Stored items
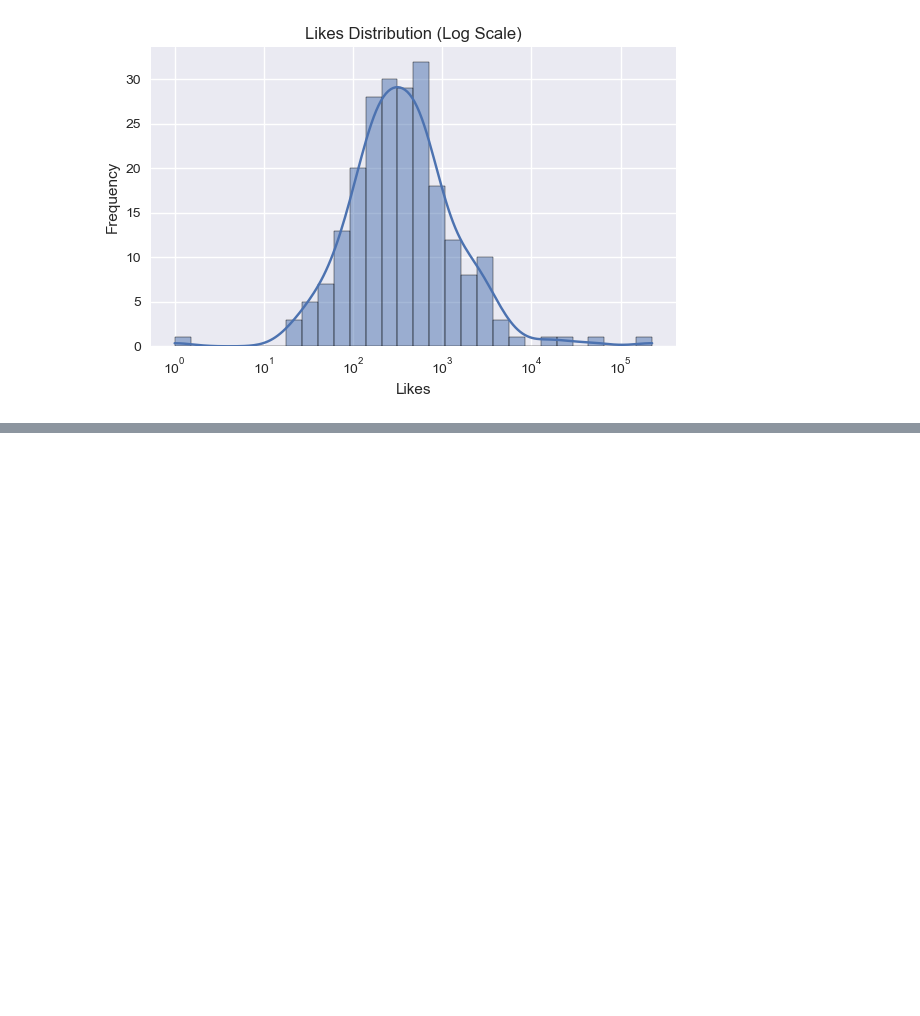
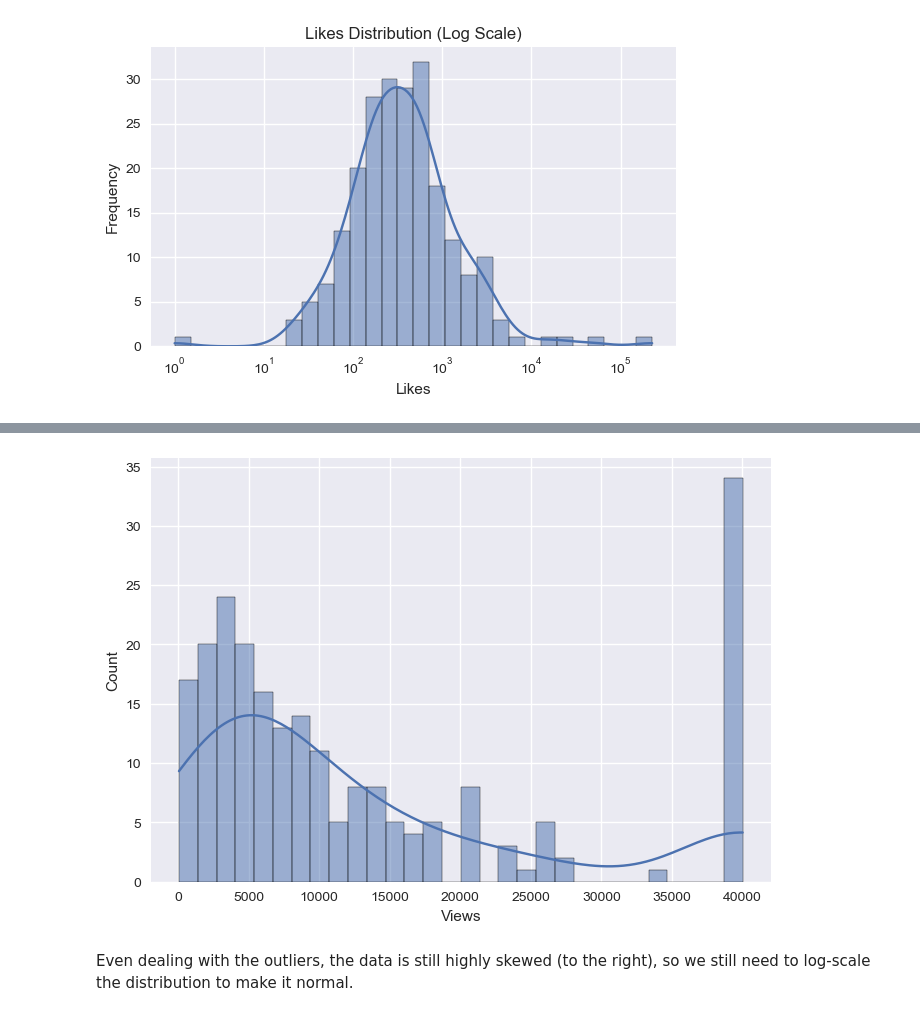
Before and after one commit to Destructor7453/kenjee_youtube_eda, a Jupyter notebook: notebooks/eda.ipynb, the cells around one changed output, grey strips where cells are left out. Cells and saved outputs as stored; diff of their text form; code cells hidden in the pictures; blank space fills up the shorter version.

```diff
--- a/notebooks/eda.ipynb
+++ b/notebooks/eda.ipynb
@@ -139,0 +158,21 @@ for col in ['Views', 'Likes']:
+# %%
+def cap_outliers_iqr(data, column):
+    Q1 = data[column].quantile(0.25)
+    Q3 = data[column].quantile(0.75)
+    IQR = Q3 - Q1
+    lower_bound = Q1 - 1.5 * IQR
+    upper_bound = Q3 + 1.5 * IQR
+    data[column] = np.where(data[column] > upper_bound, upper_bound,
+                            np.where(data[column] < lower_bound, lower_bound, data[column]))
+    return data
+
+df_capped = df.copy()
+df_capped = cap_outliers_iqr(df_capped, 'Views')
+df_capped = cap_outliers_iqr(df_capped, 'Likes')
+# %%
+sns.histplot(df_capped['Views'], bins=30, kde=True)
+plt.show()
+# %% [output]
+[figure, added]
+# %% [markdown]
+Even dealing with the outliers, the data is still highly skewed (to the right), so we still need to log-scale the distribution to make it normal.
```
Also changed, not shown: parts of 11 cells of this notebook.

- Task to carry out -
A complete answer gives every line of the records holding "Likes".

- Expected answer -
@@ -139,0 +158,21 @@ for col in ['Views', 'Likes']:
+df_capped = cap_outliers_iqr(df_capped, 'Likes')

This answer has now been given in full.